Amy Butler’s In Stitches: More Than 25 Simple and Stylish Sewing Projects seemed to have more useful projects than the other Amy Butler books I recently read, but honestly I just read them to enjoy the pictures and colors. I did like her idea for adding fabric edging to towels, although I wonder how that would really hold up under everyday use. The book includes a set of patterns, and has instructions for things to make for living areas, kitchens, bedrooms, bathrooms, offices, and personal style.
Sewing Green: 25 Projects Made with Repurposed & Organic Materials caught my eye because I’m really into this whole repurposing thing now that I’m addicted to pillowcase dresses as I’ve mentioned before here, here, and here. Although I liked the premise and enjoyed reading this book, I really only found one project that I thought I might undertake myself, and that was the suggestion to make one of those shoulder pillows you put in the microwave to soothe tired muscles and fill it with buckwheat. Apparently buckwheat holds heat for 45 minutes. Who knew?

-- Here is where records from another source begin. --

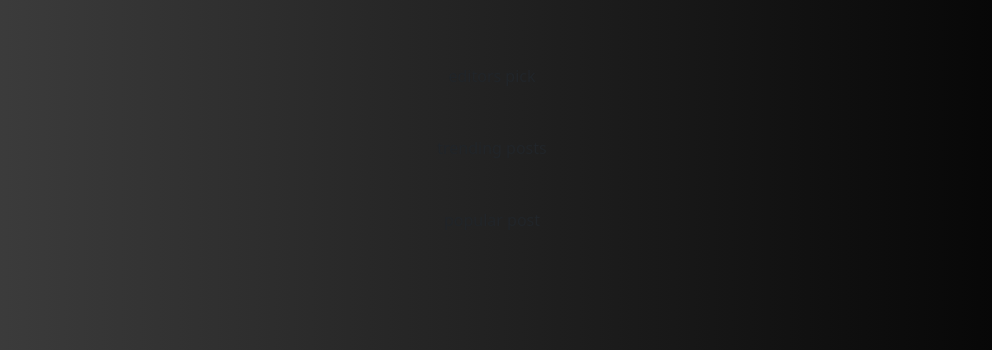
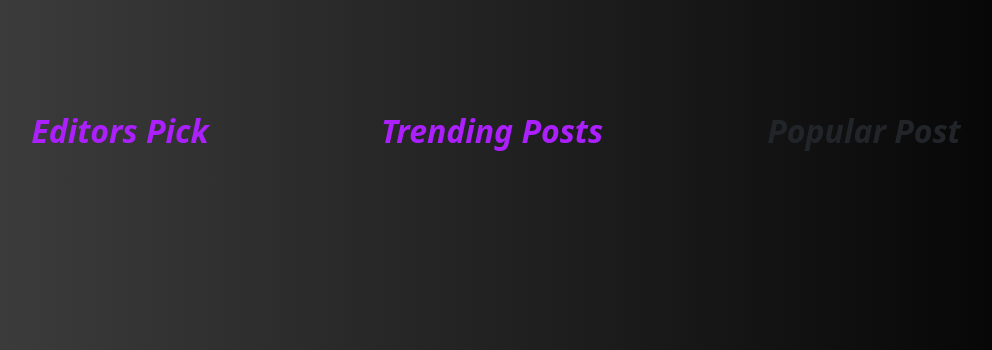
Before and after one commit to DarrachBarneveld/CoolCoders-PP4, a Django app: template templates/home.html in a window 1280 px wide. Shown: the part 76-426 px from the top of the page, without its empty margins (148-1140 px from the left). Run offline with Django 3.2, Linux system fonts and the light colour scheme; the template is opened without the code that fills it, so the values that code supplies are empty; some libraries are stand-ins or nearby versions.

Commit message:
#16 Created bootstrap reposive layout grid on homepage

```diff
--- a/templates/home.html
+++ b/templates/home.html
@@ -4,23 +4,35 @@
 <!--  -->
 
 <div class="container pt-5 text-center">
-  <span>editors pick</span>
+  <div class="row pt-md-5">
+    <div class="col-lg-4 mb-5">
+      <h2 class="text-purple">
+        <strong><em>Editors Pick</em></strong>
+      </h2>
       {% for post in editors_pick %}
       {% include "includes/post-preview.html" %}
-  {% endfor %}</div>
+      {% endfor %}
+    </div>
 
-<div class="container pt-5 text-center">
-  <span>trending posts</span>
+    <div class="col-lg-4 mb-5">
+      <h2 class="text-purple">
+        <strong><em>Trending Posts</em></strong>
+      </h2>
       {% for post in trending_posts %}
       {% include "includes/post-snippet.html" %}
-
       {% endfor %}
     </div>
-<div class="container pt-5 text-center">
-  <span>popular post</span>
+
+
+    <div class="col-lg-4 mb-5">
+      <h2 class="article-title">
+        <strong><em>Popular Post</em></strong>
+      </h2>
       {% for post in popular_post %}
       {% include "includes/post-preview.html" %}
-  {% endfor %}</div>
+      {% endfor %}
+    </div>
+  </div>
 </div>
 
 {%endblock%}
```
Lines whose indentation alone changed are shown as unchanged.
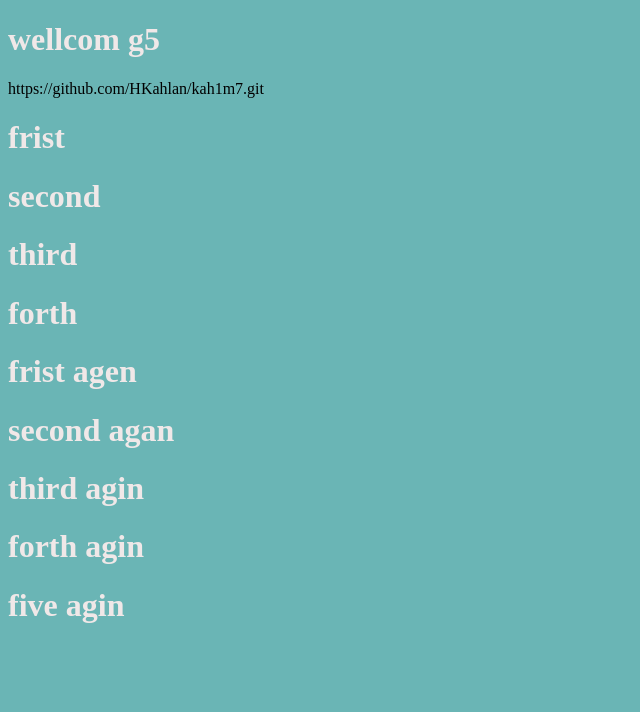
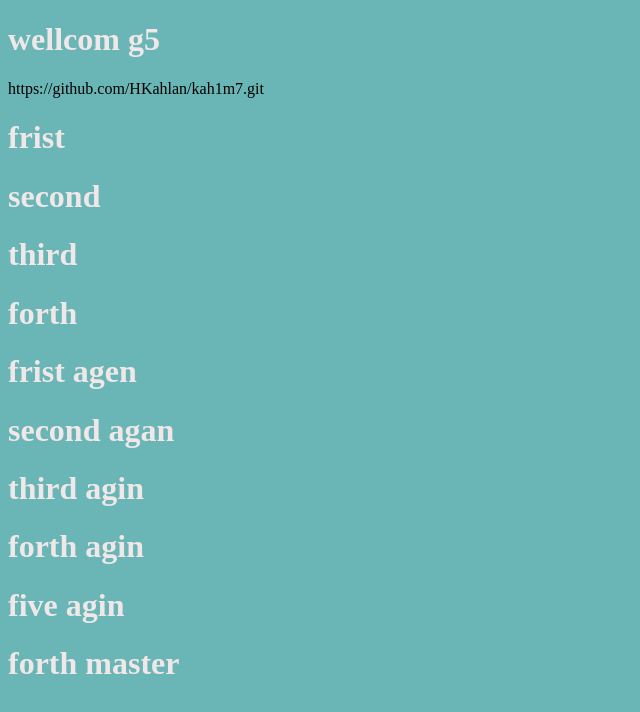
Before and after one commit to HKahlan/kah1m7, a plain HTML site: page index.html in a window 1280 px wide. Shown: the whole page, without its empty margins (0-640 px from the left). Drawn offline with Linux system fonts and the light colour scheme.

Commit message:
forth agen master

```diff
--- a/index.html
+++ b/index.html
@@ -18,5 +18,6 @@
     <h1>third agin </h1>
     <h1>forth agin</h1>
     <h1>five agin</h1>
+    <h1>forth master</h1>
 </body>
 </html>
```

I am still burdened with a gigantic bag of buckwheat kasha that I bought in my first wave health food craze shortly after we got married. This bag is still filling my pantry over five years later because, as you may know but I did not, buckwheat has a decidedly peculiar aroma. We can not force ourselves to eat it in any form. I did attempt buckwheat blender pancakes recently, and the children tucked into them with great gusto, but the smell was about enough to kill me and I am pretty sure that recipe is what put my blender over the edge into full out rebellion.
Anyway, I have this buckwheat. Perhaps I will make it into soothing shoulder pillows and give them to all my friends and relations. One wonders if microwaving the uncooked buckwheat will give off the same noxious odor. And yet, said odor would not be permeating MY house, and perhaps other people wouldn’t find it as offensive as we do…better yet, perhaps I could make the pillows and sell them on Etsy and then total strangers would be stuck with the buckwheat, and might even pay me for the privilege. That would also preserve my relationships and prevent me from becoming a social and familial pariah.
See why I read this type of book? The good ideas just keep on flowing.